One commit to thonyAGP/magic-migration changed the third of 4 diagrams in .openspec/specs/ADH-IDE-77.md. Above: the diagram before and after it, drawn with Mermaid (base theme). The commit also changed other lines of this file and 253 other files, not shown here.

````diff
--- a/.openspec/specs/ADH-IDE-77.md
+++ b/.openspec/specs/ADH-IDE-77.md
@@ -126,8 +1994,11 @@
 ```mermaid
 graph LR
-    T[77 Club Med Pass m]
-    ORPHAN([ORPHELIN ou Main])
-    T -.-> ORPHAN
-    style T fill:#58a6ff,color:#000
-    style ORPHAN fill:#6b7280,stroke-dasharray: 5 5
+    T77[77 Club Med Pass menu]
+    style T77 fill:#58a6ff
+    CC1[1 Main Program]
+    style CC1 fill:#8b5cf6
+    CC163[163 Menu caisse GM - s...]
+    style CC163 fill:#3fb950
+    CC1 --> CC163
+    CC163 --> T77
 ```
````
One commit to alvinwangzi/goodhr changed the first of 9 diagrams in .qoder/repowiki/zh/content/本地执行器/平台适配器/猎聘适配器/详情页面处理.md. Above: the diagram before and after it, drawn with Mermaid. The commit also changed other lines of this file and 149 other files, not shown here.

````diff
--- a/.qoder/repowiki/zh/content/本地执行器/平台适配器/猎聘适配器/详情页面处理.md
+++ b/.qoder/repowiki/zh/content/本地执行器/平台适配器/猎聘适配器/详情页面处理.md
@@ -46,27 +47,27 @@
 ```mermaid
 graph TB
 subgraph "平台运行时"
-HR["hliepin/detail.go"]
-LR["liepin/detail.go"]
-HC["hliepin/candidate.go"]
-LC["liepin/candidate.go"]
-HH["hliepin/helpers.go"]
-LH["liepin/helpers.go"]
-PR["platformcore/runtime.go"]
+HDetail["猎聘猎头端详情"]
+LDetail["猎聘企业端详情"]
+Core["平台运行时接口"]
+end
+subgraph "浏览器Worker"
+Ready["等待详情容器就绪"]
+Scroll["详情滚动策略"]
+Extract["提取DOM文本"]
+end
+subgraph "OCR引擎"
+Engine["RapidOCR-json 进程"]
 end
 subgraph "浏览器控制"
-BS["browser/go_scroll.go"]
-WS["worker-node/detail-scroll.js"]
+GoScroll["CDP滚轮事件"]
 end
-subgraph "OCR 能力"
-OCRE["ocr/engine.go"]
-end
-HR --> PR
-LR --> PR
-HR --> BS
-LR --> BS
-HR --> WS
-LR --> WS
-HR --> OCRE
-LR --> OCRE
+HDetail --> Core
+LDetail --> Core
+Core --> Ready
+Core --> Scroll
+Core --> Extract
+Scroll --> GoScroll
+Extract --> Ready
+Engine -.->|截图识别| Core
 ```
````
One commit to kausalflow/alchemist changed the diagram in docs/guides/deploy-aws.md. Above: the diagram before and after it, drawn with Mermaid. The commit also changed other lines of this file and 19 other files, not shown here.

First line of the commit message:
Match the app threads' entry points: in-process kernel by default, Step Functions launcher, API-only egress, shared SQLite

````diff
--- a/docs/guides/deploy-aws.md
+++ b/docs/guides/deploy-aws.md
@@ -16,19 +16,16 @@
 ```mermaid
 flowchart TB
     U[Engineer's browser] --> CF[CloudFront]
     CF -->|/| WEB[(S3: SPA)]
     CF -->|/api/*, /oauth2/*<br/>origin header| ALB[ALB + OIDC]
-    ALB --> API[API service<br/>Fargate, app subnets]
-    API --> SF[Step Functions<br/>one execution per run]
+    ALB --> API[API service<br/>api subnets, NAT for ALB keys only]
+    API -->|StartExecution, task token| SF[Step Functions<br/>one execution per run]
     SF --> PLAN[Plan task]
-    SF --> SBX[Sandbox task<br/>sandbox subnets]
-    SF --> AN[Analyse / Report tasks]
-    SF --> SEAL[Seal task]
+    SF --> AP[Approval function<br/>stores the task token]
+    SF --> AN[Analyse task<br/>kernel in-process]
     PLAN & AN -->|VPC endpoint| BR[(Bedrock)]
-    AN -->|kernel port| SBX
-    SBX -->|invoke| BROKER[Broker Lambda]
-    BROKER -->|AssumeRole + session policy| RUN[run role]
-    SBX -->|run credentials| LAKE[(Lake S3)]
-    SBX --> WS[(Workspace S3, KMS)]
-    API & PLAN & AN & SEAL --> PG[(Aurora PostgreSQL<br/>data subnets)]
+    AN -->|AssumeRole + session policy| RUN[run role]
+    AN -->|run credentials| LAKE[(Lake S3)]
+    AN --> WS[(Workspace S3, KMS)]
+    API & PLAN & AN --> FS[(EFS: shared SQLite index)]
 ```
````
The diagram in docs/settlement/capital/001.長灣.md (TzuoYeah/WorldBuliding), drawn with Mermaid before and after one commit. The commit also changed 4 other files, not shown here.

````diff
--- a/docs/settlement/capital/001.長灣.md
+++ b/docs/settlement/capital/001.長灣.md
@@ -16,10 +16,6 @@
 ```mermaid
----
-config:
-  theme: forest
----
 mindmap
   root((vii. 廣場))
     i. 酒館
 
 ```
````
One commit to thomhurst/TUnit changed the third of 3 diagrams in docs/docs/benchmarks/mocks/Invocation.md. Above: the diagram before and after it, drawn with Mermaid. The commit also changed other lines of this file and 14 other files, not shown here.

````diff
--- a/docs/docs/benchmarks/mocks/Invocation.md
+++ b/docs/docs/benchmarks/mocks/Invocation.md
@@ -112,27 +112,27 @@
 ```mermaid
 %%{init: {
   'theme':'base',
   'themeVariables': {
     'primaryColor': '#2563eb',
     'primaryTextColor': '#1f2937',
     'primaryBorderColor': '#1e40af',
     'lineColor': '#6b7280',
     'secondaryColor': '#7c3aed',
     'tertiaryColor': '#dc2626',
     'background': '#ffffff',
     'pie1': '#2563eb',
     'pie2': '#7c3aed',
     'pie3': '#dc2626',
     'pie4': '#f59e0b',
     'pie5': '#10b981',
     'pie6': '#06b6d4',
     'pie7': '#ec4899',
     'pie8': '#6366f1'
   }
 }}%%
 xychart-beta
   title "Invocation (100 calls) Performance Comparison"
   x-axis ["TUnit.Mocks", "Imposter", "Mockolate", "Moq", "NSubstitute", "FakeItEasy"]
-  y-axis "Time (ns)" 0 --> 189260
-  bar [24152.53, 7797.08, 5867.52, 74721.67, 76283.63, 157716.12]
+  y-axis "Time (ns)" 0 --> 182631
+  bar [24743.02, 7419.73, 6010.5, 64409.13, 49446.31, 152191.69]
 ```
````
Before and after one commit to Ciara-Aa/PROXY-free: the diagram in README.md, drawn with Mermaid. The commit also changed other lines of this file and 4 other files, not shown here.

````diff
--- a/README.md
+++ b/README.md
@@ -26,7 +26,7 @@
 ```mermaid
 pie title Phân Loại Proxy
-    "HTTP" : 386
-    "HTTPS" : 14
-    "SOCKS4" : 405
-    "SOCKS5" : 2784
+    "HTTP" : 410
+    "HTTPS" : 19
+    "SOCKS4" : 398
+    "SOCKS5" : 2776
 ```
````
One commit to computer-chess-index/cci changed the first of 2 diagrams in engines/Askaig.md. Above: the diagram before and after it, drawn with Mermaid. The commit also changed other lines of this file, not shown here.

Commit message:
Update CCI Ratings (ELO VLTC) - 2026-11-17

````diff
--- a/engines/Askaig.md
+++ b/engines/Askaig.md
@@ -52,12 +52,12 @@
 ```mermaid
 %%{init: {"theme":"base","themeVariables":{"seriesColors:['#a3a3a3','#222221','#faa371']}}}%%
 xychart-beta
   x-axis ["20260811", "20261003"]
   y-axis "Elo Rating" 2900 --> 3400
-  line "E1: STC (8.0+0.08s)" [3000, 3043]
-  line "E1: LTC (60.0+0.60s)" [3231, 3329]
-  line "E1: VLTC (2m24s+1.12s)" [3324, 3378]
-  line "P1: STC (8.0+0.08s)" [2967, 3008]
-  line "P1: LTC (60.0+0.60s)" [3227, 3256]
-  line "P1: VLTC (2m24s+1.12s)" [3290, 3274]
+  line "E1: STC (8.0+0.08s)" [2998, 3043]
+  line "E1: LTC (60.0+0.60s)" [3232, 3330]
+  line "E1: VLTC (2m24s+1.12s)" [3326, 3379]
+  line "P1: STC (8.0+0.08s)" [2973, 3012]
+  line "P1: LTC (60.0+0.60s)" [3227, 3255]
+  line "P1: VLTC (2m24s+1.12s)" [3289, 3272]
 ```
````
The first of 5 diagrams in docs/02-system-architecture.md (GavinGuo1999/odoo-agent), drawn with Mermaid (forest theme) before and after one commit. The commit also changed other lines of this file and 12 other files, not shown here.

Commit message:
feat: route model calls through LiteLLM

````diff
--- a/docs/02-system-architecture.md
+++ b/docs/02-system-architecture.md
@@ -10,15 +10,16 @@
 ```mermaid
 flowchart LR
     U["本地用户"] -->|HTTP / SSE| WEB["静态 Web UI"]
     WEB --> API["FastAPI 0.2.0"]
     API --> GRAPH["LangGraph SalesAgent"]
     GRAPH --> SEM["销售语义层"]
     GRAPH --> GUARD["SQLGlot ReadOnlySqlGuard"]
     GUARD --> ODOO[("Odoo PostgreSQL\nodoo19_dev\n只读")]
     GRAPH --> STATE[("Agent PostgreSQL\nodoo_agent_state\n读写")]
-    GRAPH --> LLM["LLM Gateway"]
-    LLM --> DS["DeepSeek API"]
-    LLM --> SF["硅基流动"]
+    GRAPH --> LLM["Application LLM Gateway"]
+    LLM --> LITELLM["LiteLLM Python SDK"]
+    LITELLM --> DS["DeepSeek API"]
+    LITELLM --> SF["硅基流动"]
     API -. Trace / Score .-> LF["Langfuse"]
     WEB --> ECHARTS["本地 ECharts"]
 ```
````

■ ■ ■ ■ ■ ■ ■

* _YOUR TASK_:
Where in the entries does the word "PLAN" occur? Copy out each line that has it.

* _SOLUTION FOR THIS TASK_:
     SF --> PLAN[Plan task]
     PLAN & AN -->|VPC endpoint| BR[(Bedrock)]
-    API & PLAN & AN & SEAL --> PG[(Aurora PostgreSQL<br/>data subnets)]
+    API & PLAN & AN --> FS[(EFS: shared SQLite index)]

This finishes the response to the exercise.